of executing the recipe. Manual
entry of this kind of data is no
option.
Information can only be provided
by automated systems. The
complete sets of conditions that
determine if an action is allowed
to start are called business rules.
Usually this is all the plant specific
knowledge that exists mainly
in the mind of the head planner.
Within a scheduling project a large
portion of all time is spent on
translating that knowledge into
software expressions. If the right
scheduling software is selected
then implementing should be
relatively easy. It only becomes
difficult when exotic business
rules do not fit in and complicated
solutions need to be found.
Possible benefits
Suppose all process automation
is up to date, providing any kind
of information and a software
package was selected suitable
for all the business rules involved,
what possible gains are achievable? This is an important
question that determines your
business case.
The more detailed a production
schedule is, the better it is known
when resources will be needed.
Then suppliers can deliver smaller
quantities just in time, reducing
the need for stock levels and the
risk to pass its shelf life. Based
on quality analyses of received
material, either the product mix
or the process steps must
be adjusted.
Even if the change is relatively
small, instead of sticking to the
original schedule, rescheduling
may lead to a far more efficient
one. Periodic maintenance
of equipment may be incorporated
in the production schedule
by not allocating it for some time.
In the maintenance schedule
personnel and spare parts may
be allocated. An instant failure
cannot be scheduled.
However based on what-if
scenarios the planner can predict
the consequences and switch
to the best alternative schedule,
keeping costs at a minimum.
And efficient scheduling can reveal
spare production capacity which
allows attracting more volume
to produce.
Recent projects that implemented
scheduling software announced
large reductions. Either they claim
a 34 per cent shorter lead time,
50 per cent less planning effort,
or 25 per cent in safety stock.
Anyone longing to achieve
the same results should first
investigate what is feasible
in his or her specific situation.
If for example an OEE study has
revealed that better scheduling
could improve the efficiency
of the packing lines, the actual
result could appear to be that

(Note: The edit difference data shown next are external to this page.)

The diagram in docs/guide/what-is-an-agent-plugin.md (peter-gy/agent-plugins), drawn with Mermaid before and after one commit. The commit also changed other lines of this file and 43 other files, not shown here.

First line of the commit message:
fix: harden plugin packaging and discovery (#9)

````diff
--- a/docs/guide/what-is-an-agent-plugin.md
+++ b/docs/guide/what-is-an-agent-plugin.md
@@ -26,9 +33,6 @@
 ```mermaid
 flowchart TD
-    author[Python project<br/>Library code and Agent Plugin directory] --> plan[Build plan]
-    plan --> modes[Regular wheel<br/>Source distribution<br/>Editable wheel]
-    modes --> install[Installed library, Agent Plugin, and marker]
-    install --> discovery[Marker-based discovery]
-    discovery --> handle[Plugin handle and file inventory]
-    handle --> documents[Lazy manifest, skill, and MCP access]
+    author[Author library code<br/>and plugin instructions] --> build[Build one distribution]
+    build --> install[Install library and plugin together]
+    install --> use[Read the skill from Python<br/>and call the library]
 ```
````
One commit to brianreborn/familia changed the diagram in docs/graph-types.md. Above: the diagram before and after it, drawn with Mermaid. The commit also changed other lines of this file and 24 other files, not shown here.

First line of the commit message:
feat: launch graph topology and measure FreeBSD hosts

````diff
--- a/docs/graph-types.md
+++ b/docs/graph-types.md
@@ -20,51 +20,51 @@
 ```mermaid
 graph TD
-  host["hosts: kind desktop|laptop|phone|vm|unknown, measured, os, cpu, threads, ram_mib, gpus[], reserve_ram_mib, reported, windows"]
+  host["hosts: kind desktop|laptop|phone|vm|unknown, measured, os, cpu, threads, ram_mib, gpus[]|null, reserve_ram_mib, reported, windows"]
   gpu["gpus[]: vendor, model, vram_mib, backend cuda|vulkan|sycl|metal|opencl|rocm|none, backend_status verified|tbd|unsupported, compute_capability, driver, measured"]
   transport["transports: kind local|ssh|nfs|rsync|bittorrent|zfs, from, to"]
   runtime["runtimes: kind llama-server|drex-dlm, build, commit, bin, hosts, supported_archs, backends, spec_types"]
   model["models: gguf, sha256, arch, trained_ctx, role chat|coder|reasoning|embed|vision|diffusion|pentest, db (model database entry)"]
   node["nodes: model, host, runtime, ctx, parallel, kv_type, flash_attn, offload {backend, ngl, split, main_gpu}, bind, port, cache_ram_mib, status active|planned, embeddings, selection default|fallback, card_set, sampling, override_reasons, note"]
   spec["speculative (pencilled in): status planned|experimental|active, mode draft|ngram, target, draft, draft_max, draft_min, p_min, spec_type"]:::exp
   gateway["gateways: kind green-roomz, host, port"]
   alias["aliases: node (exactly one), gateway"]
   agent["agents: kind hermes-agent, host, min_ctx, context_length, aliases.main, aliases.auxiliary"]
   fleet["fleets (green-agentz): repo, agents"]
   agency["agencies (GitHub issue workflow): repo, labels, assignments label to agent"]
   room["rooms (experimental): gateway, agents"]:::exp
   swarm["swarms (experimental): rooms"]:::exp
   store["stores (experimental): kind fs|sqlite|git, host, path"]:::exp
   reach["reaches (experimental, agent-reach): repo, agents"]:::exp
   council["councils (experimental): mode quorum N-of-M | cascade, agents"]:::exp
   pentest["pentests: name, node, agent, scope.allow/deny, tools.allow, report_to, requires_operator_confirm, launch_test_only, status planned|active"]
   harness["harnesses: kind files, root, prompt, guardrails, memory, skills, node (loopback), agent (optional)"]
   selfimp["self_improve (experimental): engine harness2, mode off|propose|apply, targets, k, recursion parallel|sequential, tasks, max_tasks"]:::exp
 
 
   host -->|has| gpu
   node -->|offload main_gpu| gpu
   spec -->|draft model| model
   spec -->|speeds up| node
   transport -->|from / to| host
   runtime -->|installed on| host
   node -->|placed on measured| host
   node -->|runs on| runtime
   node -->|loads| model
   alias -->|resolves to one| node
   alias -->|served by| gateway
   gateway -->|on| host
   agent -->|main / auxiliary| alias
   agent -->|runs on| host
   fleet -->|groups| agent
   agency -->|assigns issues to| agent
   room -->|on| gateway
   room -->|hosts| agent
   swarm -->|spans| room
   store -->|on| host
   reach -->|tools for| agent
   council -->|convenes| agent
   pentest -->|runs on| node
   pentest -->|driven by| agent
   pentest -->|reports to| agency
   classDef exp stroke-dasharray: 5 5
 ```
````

stock moves from storage tanks
to the warehouse. Ask yourself
if this justifies your financial
investment. Will the expected
result be in line with your business
strategy and really reduce your
costs or increase customer
orders? From a critical point
of view this example shows that
scheduling should be implemented
with policy.
Conclusion
There is a considerable chance
that the benefits of planning and
scheduling software will be worth
the investment. But be aware that
the actual benefits depend on
a proper design to make it fit
for its purpose. This purpose
must be well defined and realistic.
Then the business rules that
determine the scheduling constraints must be specified in terms
that can be implemented into the
software. And to generate the best
possible schedule the necessary
data must be available and preferably be connected to the scheduler directly. Only then the resulting
schedule will really support
the planner and bring value
to the company.
䡺
Stefan Salger
Manager Business
Development
Beer & Beverages
Actemium Germany,
BU Ravensburg,
[email protected],
www.actemium.de
Michiel
van Vlijmen
Client Manager
Actemium Netherlands,
BU Veghel,
[email protected]
actemium.nl,
www.actemium.nl